AbstractThe relative importance of ocean and atmospheric dynamics in generating Atlantic Multidecadal Variability (AMV) remains an open question. Comparison between climate models with slab and fully-dynamic ocean components are often used to address this question, but such comparison is less informative for understanding contributions from individual upper-ocean processes. We investigate the role of seasonal variation and mixed-layer entrainment in AMV using a hierarchy of stochastic models that solely consider the local upper ocean response to stochastic atmospheric forcing and its impact on the surface heat exchanges.

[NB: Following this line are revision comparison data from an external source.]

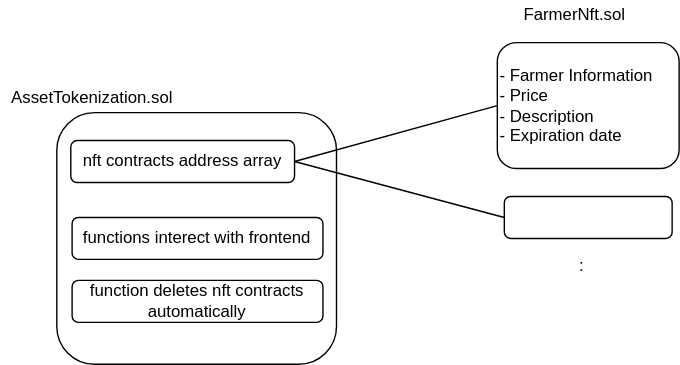
Earlier version of the draw.io export contract/overview.drawio.svg (unchain-tech/AVAX-Asset-Tokenization). Source tidied: cells renumbered, new cells last; positions are measured from the earlier drawing's top-left corner, leaving out a move shared by most shapes.
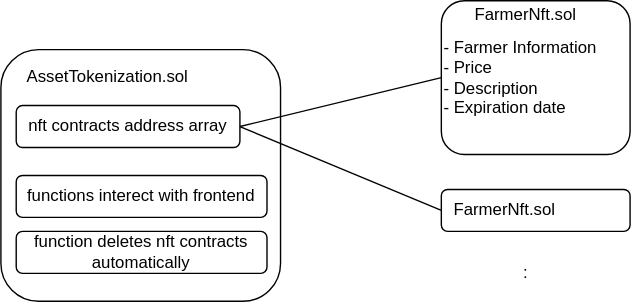
The same diagram one commit later.

The edit, as a diff of the source:
```diff
@@ -5,40 +5,38 @@
     <mxCell id="2" style="rounded=1;whiteSpace=wrap;html=1;" parent="1" vertex="1">
       <mxGeometry x="40" y="80" width="200" height="180" as="geometry" />
     </mxCell>
-    <mxCell id="3" value="AssetTokenization.sol" style="text;html=1;align=center;verticalAlign=middle;strokeColor=none;fillColor=none;" parent="1" vertex="1">
-      <mxGeometry y="60" width="130" height="20" as="geometry" />
+    <mxCell id="3" value="AssetTokenization.sol" style="text;html=1;align=center;verticalAlign=middle;strokeColor=none;fillColor=default;" parent="1" vertex="1">
+      <mxGeometry x="50.9" y="90" width="130" height="20" as="geometry" />
     </mxCell>
-    <mxCell id="4" style="edgeStyle=none;html=1;startArrow=none;startFill=0;endArrow=none;endFill=0;" parent="1" edge="1" source="5">
-      <mxGeometry relative="1" as="geometry">
-        <mxPoint x="210" y="115" as="targetPoint" />
-      </mxGeometry>
-    </mxCell>
     <mxCell id="5" value="nft contracts address array" style="rounded=1;whiteSpace=wrap;html=1;align=center;" parent="1" vertex="1">
-      <mxGeometry x="50" y="100" width="160" height="30" as="geometry" />
+      <mxGeometry x="50.9" y="120" width="160" height="30" as="geometry" />
     </mxCell>
     <mxCell id="6" style="edgeStyle=none;html=1;entryX=1;entryY=0.5;entryDx=0;entryDy=0;startArrow=none;startFill=0;endArrow=none;endFill=0;exitX=0;exitY=0.5;exitDx=0;exitDy=0;" parent="1" edge="1" source="7" target="5">
       <mxGeometry relative="1" as="geometry" />
     </mxCell>
     <mxCell id="7" style="rounded=1;whiteSpace=wrap;html=1;align=left;" parent="1" vertex="1">
-      <mxGeometry x="360" y="140" width="120" height="30" as="geometry" />
+      <mxGeometry x="355" y="180" width="135" height="30" as="geometry" />
     </mxCell>
     <mxCell id="8" style="edgeStyle=none;html=1;startArrow=none;startFill=0;endArrow=none;endFill=0;exitX=0;exitY=0.5;exitDx=0;exitDy=0;entryX=1;entryY=0.5;entryDx=0;entryDy=0;" parent="1" edge="1" source="9" target="5">
       <mxGeometry relative="1" as="geometry" />
     </mxCell>
     <mxCell id="9" value="&lt;span&gt;- Farmer Information&lt;/span&gt;&lt;br&gt;&lt;span&gt;- Price&lt;br&gt;&lt;/span&gt;&lt;div&gt;- Description&lt;/div&gt;&lt;span&gt;- Expiration date&lt;/span&gt;" style="rounded=1;whiteSpace=wrap;html=1;align=left;" parent="1" vertex="1">
-      <mxGeometry x="355" y="30" width="130" height="90" as="geometry" />
+      <mxGeometry x="355" y="45" width="135" height="110" as="geometry" />
     </mxCell>
     <mxCell id="10" value="FarmerNft.sol" style="text;html=1;align=center;verticalAlign=middle;strokeColor=none;fillColor=none;" parent="1" vertex="1">
-      <mxGeometry x="365" width="90" height="20" as="geometry" />
+      <mxGeometry x="370" y="45" width="90" height="20" as="geometry" />
     </mxCell>
     <mxCell id="11" value=":" style="text;html=1;align=center;verticalAlign=middle;strokeColor=none;fillColor=none;" parent="1" vertex="1">
-      <mxGeometry x="405" y="180" width="20" height="20" as="geometry" />
+      <mxGeometry x="405" y="230" width="20" height="20" as="geometry" />
     </mxCell>
     <mxCell id="12" value="functions interect with frontend" style="rounded=1;whiteSpace=wrap;html=1;align=center;" parent="1" vertex="1">
-      <mxGeometry x="50.9" y="155" width="179.4" height="30" as="geometry" />
+      <mxGeometry x="50.9" y="170" width="179.4" height="30" as="geometry" />
     </mxCell>
     <mxCell id="13" value="function deletes nft contracts automatically" style="rounded=1;whiteSpace=wrap;html=1;align=center;" parent="1" vertex="1">
-      <mxGeometry x="50.9" y="200" width="179.4" height="30" as="geometry" />
+      <mxGeometry x="50.9" y="210" width="179.4" height="30" as="geometry" />
     </mxCell>
+    <mxCell id="14" value="FarmerNft.sol" style="text;html=1;align=center;verticalAlign=middle;strokeColor=none;fillColor=none;" parent="1" vertex="1">
+      <mxGeometry x="355" y="185" width="90" height="20" as="geometry" />
+    </mxCell>
   </root>
 </mxGraphModel>
```
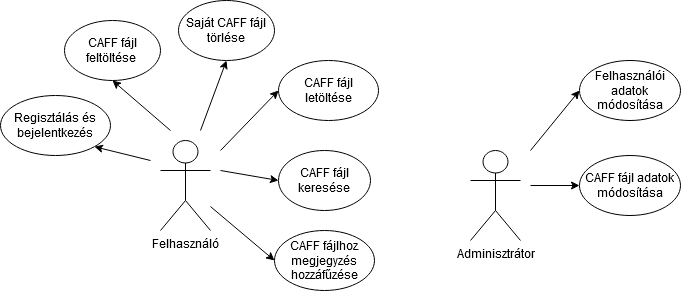
Earlier version of the draw.io export design/drawio/userScenarios.png (Frydraca/SzBiztonsagHF-C-Sec). Source tidied: cells renumbered, new cells last; positions are measured from the earlier drawing's top-left corner, leaving out a move shared by most shapes.
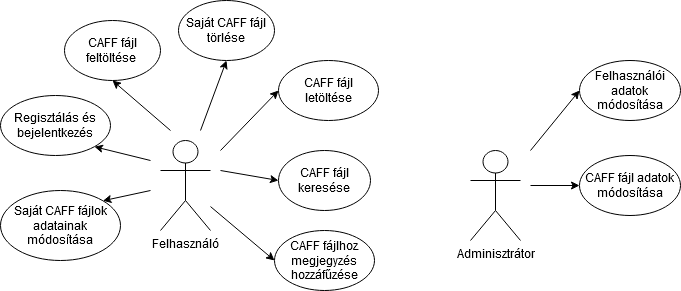
After the commit.

What changed in the source:
```diff
@@ -70,5 +70,13 @@
         <mxPoint x="200" y="130" as="sourcePoint" />
       </mxGeometry>
     </mxCell>
+    <mxCell id="20" value="Saját CAFF fájlok adatainak módosítása" style="ellipse;whiteSpace=wrap;html=1;" parent="1" vertex="1">
+      <mxGeometry y="190" width="120" height="70" as="geometry" />
+    </mxCell>
+    <mxCell id="21" style="endArrow=classic;html=1;entryX=1;entryY=0;entryDx=0;entryDy=0;" parent="1" edge="1" target="20">
+      <mxGeometry relative="1" as="geometry">
+        <mxPoint x="150" y="190" as="sourcePoint" />
+      </mxGeometry>
+    </mxCell>
   </root>
 </mxGraphModel>
```
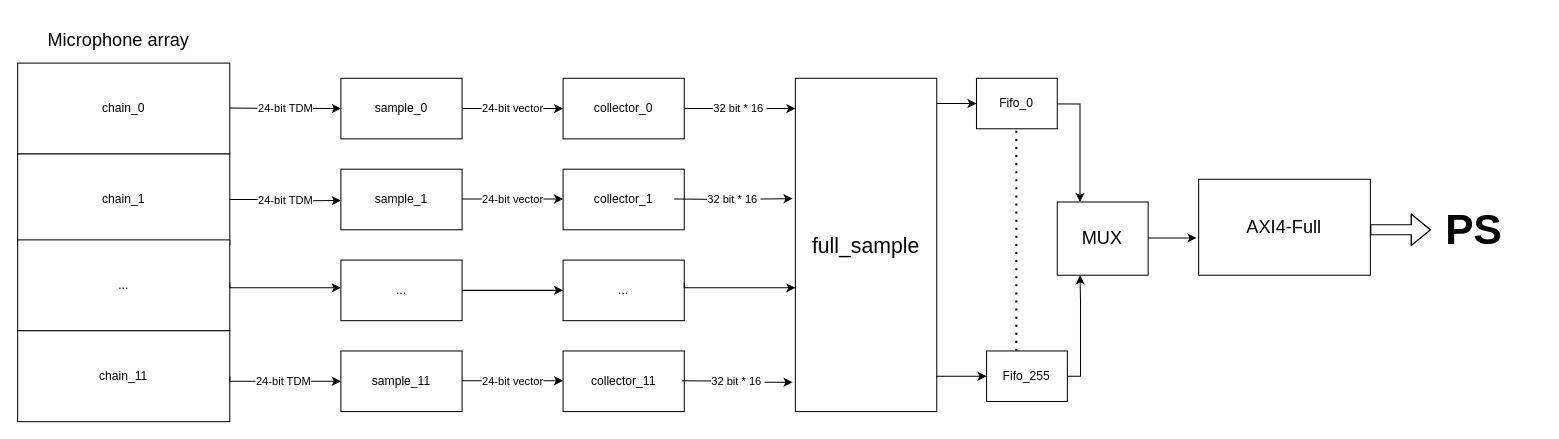
Earlier version of the draw.io diagram doc/diagrams/full_diagram_axi_full_simple.drawio (acoustic-warfare/FPGA-sampling). Source tidied: cells renumbered, new cells numbered last; positions are measured from the earlier drawing's top-left corner, leaving out a move shared by most shapes. Both pictures are drawn from the tidied source at 101%, with x=0, y=0 at pixel (17, 17).
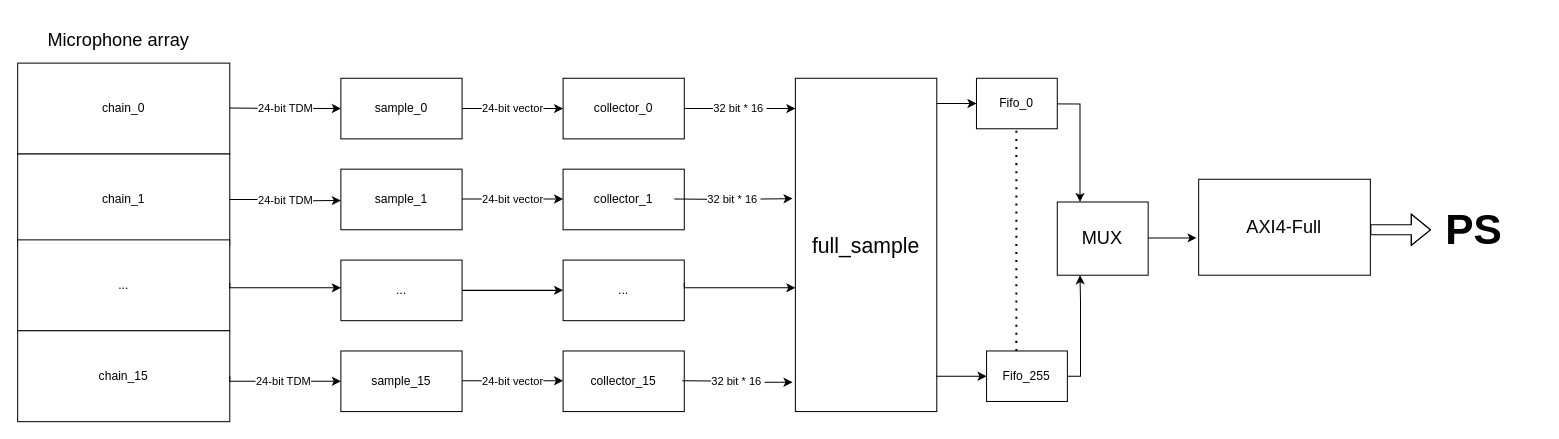
After the change.

The edit, as a diff of the source:
```diff
@@
-    <mxCell id="7" value="sample_11" style="rounded=0;whiteSpace=wrap;html=1;" parent="1" vertex="1">
+    <mxCell id="7" value="sample_15" style="rounded=0;whiteSpace=wrap;html=1;" parent="1" vertex="1">
       <mxGeometry x="320" y="330" width="120" height="60" as="geometry" />
     </mxCell>
@@
-    <mxCell id="12" value="collector_11" style="rounded=0;whiteSpace=wrap;html=1;" parent="1" vertex="1">
+    <mxCell id="12" value="collector_15" style="rounded=0;whiteSpace=wrap;html=1;" parent="1" vertex="1">
       <mxGeometry x="540" y="330" width="120" height="60" as="geometry" />
     </mxCell>
@@
-    <mxCell id="21" value="chain_11" style="rounded=0;whiteSpace=wrap;html=1;" parent="1" vertex="1">
+    <mxCell id="21" value="chain_15" style="rounded=0;whiteSpace=wrap;html=1;" parent="1" vertex="1">
       <mxGeometry y="310" width="210" height="90" as="geometry" />
     </mxCell>
```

To better understand the difference between pre-industrial control simulations using the Community Earth System Model 1 (CESM1) coupled with fully-dynamic and slab ocean models, we estimate the stochastic model parameters, including heat flux feedback, mixed-layer depth, and stochastic forcing amplitude, from each respective CESM1 simulation. Despite its simplicity, the stochastic model reproduces temporal characteristics of sea surface temperature (SST) variability in the subpolar gyre, including reemergence, seasonal-to-interannual persistence and power spectra. Furthermore, unrealistically persistent SST of the CESM-SLAB ocean simulation is reproduced in slab ocean-like configurations when the mixed-layer depth is constant. Our stochastic model also reveals that vertical entrainment primarily damps SST variability, thus explaining why the slab ocean simulation exhibits larger SST variance than the full ocean case. In terms of the spatial pattern, the stochastic model driven by temporally stochastic, spatially coherent forcing patterns reproduces the canonical AMV pattern. However, the amplitude of low frequency variability remains underestimated, suggesting a role for ocean dynamics beyond entrainment.
Published: April 21, 2023